Then again, there are those unforeseen mishaps that sink even the healthiest SMBs. This could be a bad investment, a juggernaut competitor or even a cybersecurity data breach. Did you know that 60 percent of small companies go out of business in the six months following a cyber attack?
If you want to protect your SMB for digital catastrophe, you’ll want to avoid these common cybersecurity blunders.
Failing to Educate
Believe it or not, employee negligence is the leading cause of data breach. This is not to say that employees are lazy or stupid, but rather that companies aren’t doing enough to educate their employees about the risk of cyberattack. Think about hosting quarterly cybersecurity training sessions to answer questions, tackle problems and update employees about the latest protocols.
Dropping the Safety Net
Face it, stuff happens. Even if you sure up your security across the board an especially crafty hacker could still get through. Does that mean it’s not worth trying to grow your small business? Of course not. It’s just a part of the risk assessment for which every company needs to prepare. Consider investing in cyber insurance to mitigate the costly effects of data breach.
Sticking to a Feeble Password
Weak password protocol is an IT nightmare! Not only are anemic passwords easy enough to break by brute force attack, but they’re often used for multiple sites and services. For example, a hacker might crack your “Debra2012” Facebook password, find your personal email address and use the same password to access that, then use the same password to access your Dropbox account, banking profile, work email… Instead, use a password manager to develop hearty and unique sign-in credentials for all your accounts.
Getting Hooked by Phishers
Phishing emails are a classic tool in the hacker arsenal, and the primary reason they are still used is that they still work. Employees often fall for alarming subject lines, text messages or web link redirects which coax the user into sharing personal or professional information with the hacker. If you want to stay safe online, ignore spam or phishing emails like the plague; and never share sign-in credentials or important files over email.
Risking Public Exposure
Free public Wi-Fi is wonderfully convenient, but there are hidden risks to connecting to an open network. Cyber criminals will sometimes set up a ‘man in the middle’ attack to lure unsuspecting users into joining a bogus hotspot set up by the hacker. Once connected, the hacker can watch all data transfer to or from the user. Legitimate public Wi-Fi isn’t much better, since it still allows digital eavesdropper to monitor online movements. Do yourself a favor and employ a virtual private network when working in public.
Mismanaging a Disgruntled Employee
As mentioned above, employee negligence is a threat to network security; but so is employee malice! If you must fire an employee for any reason, be sure to eliminate any risk of criminal retaliation: reclaim company devices as soon as possible, change password to every business-related account they used (including social media pages) and wipe their device of all data to prevent the proliferation of malware.
Employing Shadow IT

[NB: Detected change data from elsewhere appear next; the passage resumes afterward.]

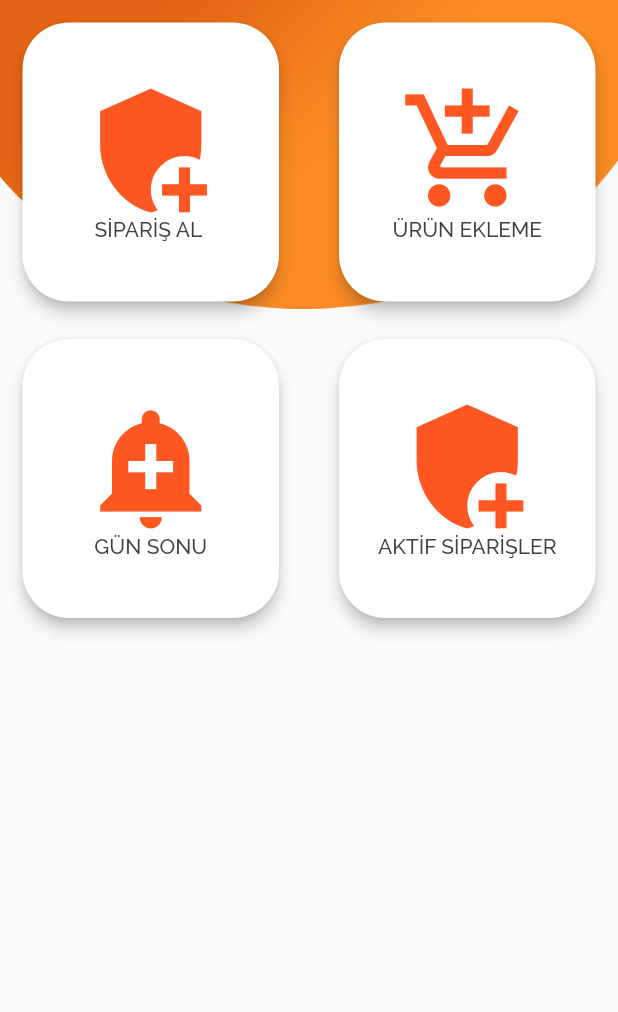
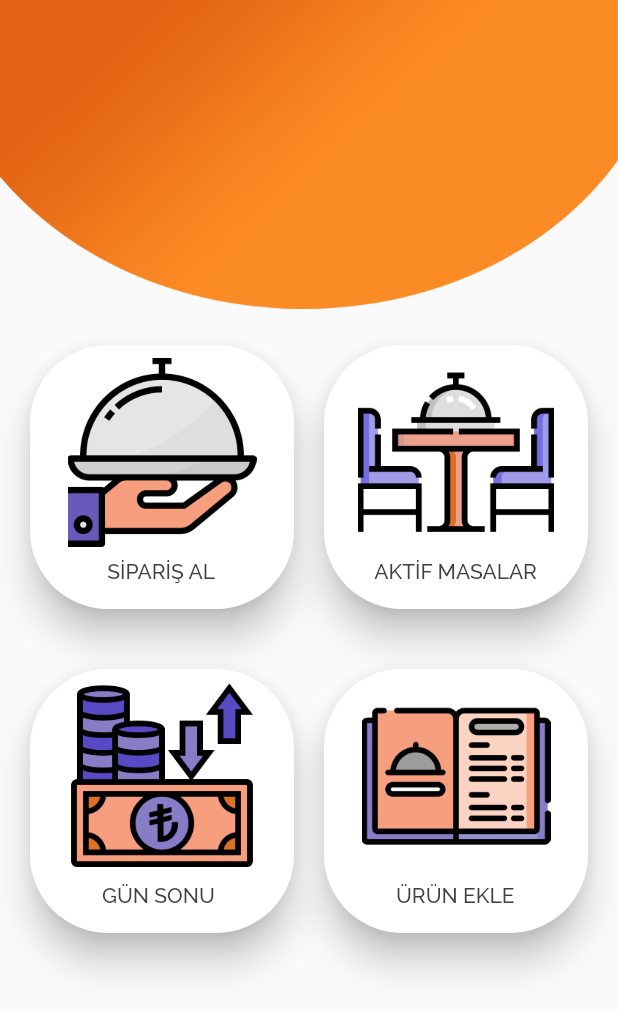
Before and after one commit to hardCave/restourantapp, a Flutter app: the screen it shows after launch, on a phone screen of 412 x 824 dp. Shown: the top 1012 px of the screen. Run offline on Flutter 3.47's test engine with Material 2 defaults, Android fonts, the phone set to English and light mode, and no system bars; our stand-ins replace sqflite; accounts and stored records are empty.

Commit message:
+ main_screen optimized + card icons and texts designed + navigators added

```diff
--- a/lib/screens/home_screen.dart
+++ b/lib/screens/home_screen.dart
@@ -1,6 +1,7 @@
 import 'package:flutter/material.dart';
 import 'package:flutter/widgets.dart';
 import 'package:sqflite_demo/screens/Masalar.dart';
+import 'package:sqflite_demo/screens/product_list.dart';
 
 class HomeScreen extends StatefulWidget {
   @override
@@ -33,6 +34,7 @@ class _HomeScreenState extends State<HomeScreen>
       body: Stack(
         children: <Widget>[
           Container(
+            alignment: Alignment.center,
             height: size.height * .3,
             decoration: BoxDecoration(
                 image: DecorationImage(
@@ -46,119 +48,219 @@ class _HomeScreenState extends State<HomeScreen>
   }
 
   returnGrid(cardTextStyle) {
-    return GridView.count(
-      mainAxisSpacing: 10,
-      crossAxisSpacing: 10,
+    return Padding(
+      padding: const EdgeInsets.only(top: 230.0),
+      child: GridView.count(
+        mainAxisSpacing: 20,
+        crossAxisSpacing: 20,
         crossAxisCount: 2,
         primary: false,
         children: <Widget>[
-        GestureDetector(
+          //SİPARİŞ AL
+          InkWell(
+            splashColor: Colors.deepPurple.shade300,
+            borderRadius: BorderRadius.circular(52),
             onTap: () {
               Navigator.of(context).pushAndRemoveUntil(
                   MaterialPageRoute(builder: (context) => Masalar()),
                   (Route<dynamic> route) => true);
             },
+            child: Container(
               child: Card(
                 shape: RoundedRectangleBorder(
-                  borderRadius: BorderRadius.circular(31)),
-              elevation: 4,
+                    borderRadius: BorderRadius.circular(52)),
+                elevation: 10,
+                margin: const EdgeInsets.only(bottom: 20.0, left: 20.0),
+                child: Column(
+                  children: [
+                    Flexible(
+                      fit: FlexFit.tight,
+                      flex: 13,
+                      child: Container(
+                        alignment: Alignment.bottomCenter,
                         margin: const EdgeInsets.only(
-                left: 15.0,
-                right: 15.0,
-                top: 15.0,
+                          bottom: 8.5,
+                          top: 8.5,
+                          right: 8.5,
+                          left: 8.5,
                         ),
-              child: Column(
-                mainAxisAlignment: MainAxisAlignment.center,
-                children: <Widget>[
-                  Icon(
-                    Icons.add_moderator,
-                    color: Colors.deepOrange,
-                    size: 90.0,
+                        decoration: BoxDecoration(
+                            image: DecorationImage(
+                                image: AssetImage(
+                                    'assets/images/take_order.png'))),
+                        child: Text(' '),
                       ),
-                  Text(
-                    'SİPARİŞ AL ',
+                    ),
+                    Flexible(
+                      fit: FlexFit.tight,
+                      flex: 3,
+                      child: SizedBox(
+                        width: 73,
+                        child: Text(
+                          'SİPARİŞ AL',
                           style: cardTextStyle,
                         ),
+                      ),
+                    ),
                   ],
-              )),
                 ),
-        GestureDetector(
+              ),
+            ),
+          ),
+          //AKTİF MASALAR
+          InkWell(
+            splashColor: Colors.deepPurple.shade300,
+            borderRadius: BorderRadius.circular(52),
             onTap: () {
-            //Navigator.of(context).pushAndRemoveUntil(
-            //MaterialPageRoute(builder: (context) => ((Masalar)),
-            //(Route<dynamic> route) => true);
-//burası ürün ekleme sayfasına yönlendirecek
+              Navigator.of(context).pushAndRemoveUntil(
+                  MaterialPageRoute(
+                      builder: (context) => ProductList.withoutInfo()),
+                  (Route<dynamic> route) => true);
             },
+            child: Container(
               child: Card(
                 shape: RoundedRectangleBorder(
-                  borderRadius: BorderRadius.circular(31)),
-              elevation: 4,
+                    borderRadius: BorderRadius.circular(52)),
+                elevation: 10,
+                margin: const EdgeInsets.only(bottom: 20.0, right: 20.0),
+                child: Column(
+                  children: [
+                    Flexible(
+                      fit: FlexFit.tight,
+                      flex: 13,
+                      child: Container(
+                        alignment: Alignment.bottomCenter,
                         margin: const EdgeInsets.only(
-                left: 15.0,
-                right: 15.0,
-                top: 15.0,
+                          bottom: 6,
+                          top: 6,
+                          right: 6,
+                          left: 6,
                         ),
+                        decoration: BoxDecoration(
+                            image: DecorationImage(
+                                image: AssetImage(
+                                    'assets/images/active_orders.png'))),
+                      ),
+                    ),
+                    Flexible(
+                      fit: FlexFit.tight,
+                      flex: 3,
+                      child: SizedBox(
+                        width: 109,
+                        child: Text(
+                          'AKTİF MASALAR',
+                          style: cardTextStyle,
+                        ),
+                      ),
+                    ),
+                  ],
+                ),
+              ),
+            ),
+          ),
+          //GÜN SONU
+          InkWell(
+            splashColor: Colors.deepPurple.shade300,
+            borderRadius: BorderRadius.circular(52),
+            onTap: () {
+              Navigator.of(context).pushAndRemoveUntil(
+                  MaterialPageRoute(builder: (context) => Masalar()),
+                  (Route<dynamic> route) => true);
+            },
+            child: Container(
+              child: Card(
+                shape: RoundedRectangleBorder(
+                    borderRadius: BorderRadius.circular(52)),
+                elevation: 10,
+                margin: const EdgeInsets.only(bottom: 20.0, left: 20.0),
                 child: Column(
-                mainAxisAlignment: MainAxisAlignment.center,
-                children: <Widget>[
-                  Icon(
-                    Icons.add_shopping_cart,
-                    color: Colors.deepOrange,
-                    size: 90.0,
+                  children: [
+                    Flexible(
+                      fit: FlexFit.tight,
+                      flex: 13,
+                      child: Container(
+                        alignment: Alignment.bottomCenter,
+                        margin: const EdgeInsets.only(
+                          bottom: 9,
+                          top: 9,
+                          right: 9,
+                          left: 9,
                         ),
-                  Text(
-                    'ÜRÜN EKLEME',
-                    style: cardTextStyle,
-                  )
-                ],
-              )),
+                        decoration: BoxDecoration(
+                            image: DecorationImage(
+                                image:
+                                    AssetImage('assets/images/cash_flow.png'))),
                       ),
-        Card(
-            shape:
-                RoundedRectangleBorder(borderRadius: BorderRadius.circular(31)),
-            elevation: 4,
-            margin: const EdgeInsets.only(
-              left: 15.0,
-              right: 15.0,
-              top: 15.0,
                     ),
-            child: Column(
-              mainAxisAlignment: MainAxisAlignment.center,
-              children: <Widget>[
-                Icon(
-                  Icons.add_alert,
-                  color: Colors.deepOrange,
-                  size: 90.0,
-                ),
-                Text(
+                    Flexible(
+                      fit: FlexFit.tight,
+                      flex: 3,
+                      child: SizedBox(
+                        width: 80,
+                        child: Text(
                           'GÜN SONU',
                           style: cardTextStyle,
-                )
+                        ),
+                      ),
+                    ),
                   ],
-            )),
-        Card(
-            shape:
-                RoundedRectangleBorder(borderRadius: BorderRadius.circular(31)),
-            elevation: 4,
+                ),
+              ),
+            ),
+          ),
+          //ÜRÜN EKLE
+          InkWell(
+            splashColor: Colors.deepPurple.shade300,
+            borderRadius: BorderRadius.circular(52),
+            onTap: () {
+              Navigator.of(context).pushAndRemoveUntil(
+                  MaterialPageRoute(builder: (context) => Masalar()),
+                  (Route<dynamic> route) => true);
+            },
+            child: Container(
+              child: Card(
+                shape: RoundedRectangleBorder(
+                    borderRadius: BorderRadius.circular(52)),
+                elevation: 10,
+                margin: const EdgeInsets.only(bottom: 20.0, right: 20.0),
+                child: Column(
+                  children: [
+                    Flexible(
+                      fit: FlexFit.tight,
+                      flex: 13,
+                      child: Container(
+                        alignment: Alignment.bottomCenter,
                         margin: const EdgeInsets.only(
-              left: 15.0,
-              right: 15.0,
-              top: 15.0,
+                          bottom: 8.5,
+                          top: 8.5,
+                          right: 8.5,
+                          left: 8.5,
                         ),
-            child: Column(
-              mainAxisAlignment: MainAxisAlignment.center,
-              children: <Widget>[
-                Icon(
-                  Icons.add_moderator,
-                  color: Colors.deepOrange,
-                  size: 90.0,
+                        decoration: BoxDecoration(
+                            image: DecorationImage(
+                                image: AssetImage(
+                                    'assets/images/add_product.png'))),
+                        child: Text(' '),
                       ),
-                Text(
-                  'AKTİF SİPARİŞLER',
+                    ),
+                    Flexible(
+                      fit: FlexFit.tight,
+                      flex: 3,
+                      child: SizedBox(
+                        width: 80,
+                        child: Text(
+                          'ÜRÜN EKLE',
                           style: cardTextStyle,
-                )
+                        ),
+                      ),
+                    ),
                   ],
-            )),
+                ),
+              ),
+            ),
+          ),
+
+          //KARTLARIN ESKİ HALİ
           /* Card(
                     shape: RoundedRectangleBorder(
                         borderRadius: BorderRadius.circular(31)),
@@ -206,6 +308,7 @@ class _HomeScreenState extends State<HomeScreen>
                       ],
                     ))*/
         ],
+      ),
     );
   }
 }
--- a/lib/screens/report_screen.dart
+++ b/lib/screens/report_screen.dart
@@ -0,0 +1,33 @@
+import 'package:flutter/material.dart';
+
+class ListPage extends StatefulWidget {
+  ListPage({Key key, this.title}) : super(key: key);
+
+  final String title;
+
+  @override
+  _ListPageState createState() => _ListPageState();
+}
+
+class _ListPageState extends State<ListPage> {
+  var appBar = topAppBar;
+  @override
+  Widget build(BuildContext context) {
+    return Scaffold(
+      backgroundColor: Color.fromRGBO(58, 66, 86, 1.0),
+
+
+        final topAppBar = AppBar(
+    elevation: 0.1,
+    backgroundColor: Color.fromRGBO(58, 66, 86, 1.0),
+    title: Text(widget.title),
+    actions: <Widget>[
+    IconButton(
+    icon: Icon(Icons.list),
+    onPressed: () {},
+    )
+    ],
+    );
+    );
+  }
+}
--- a/pubspec.yaml
+++ b/pubspec.yaml
@@ -51,6 +51,10 @@ flutter:
   assets:
     - assets/dosyadi.db
     - assets/images/top_header.png
+    - assets/images/active_orders.png
+    - assets/images/add_product.png
+    - assets/images/cash_flow.png
+    - assets/images/take_order.png
 
 #
   fonts:
```
Also changed, not shown: assets/images/active_orders.png (added), assets/images/add_product.png (added), assets/images/cash_flow.png (added), assets/images/take_order.png (added). Lines whose indentation alone changed are shown as unchanged.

Shadow IT is defined as any software, add-on or application used for work that is not revealed or sanctioned by IT. While it’s true that phony and malicious lurk everywhere, shadow IT isn’t necessary harmful by nature – rather it is simply invisible. This can cause problems for businesses because IT departments are unable to detect incursion or data breach on these programs. Urge your employees to only use IT-approved programs whenever possible, or to at least disclose the applications they are using so IT can prepare itself for any eventuality.
As you can see, each of these security mistakes is routine and commonplace. But even the smallest breach can precipitate into a security nightmare. Do yourself a favor and use extra caution to prevent ruinous data breaches.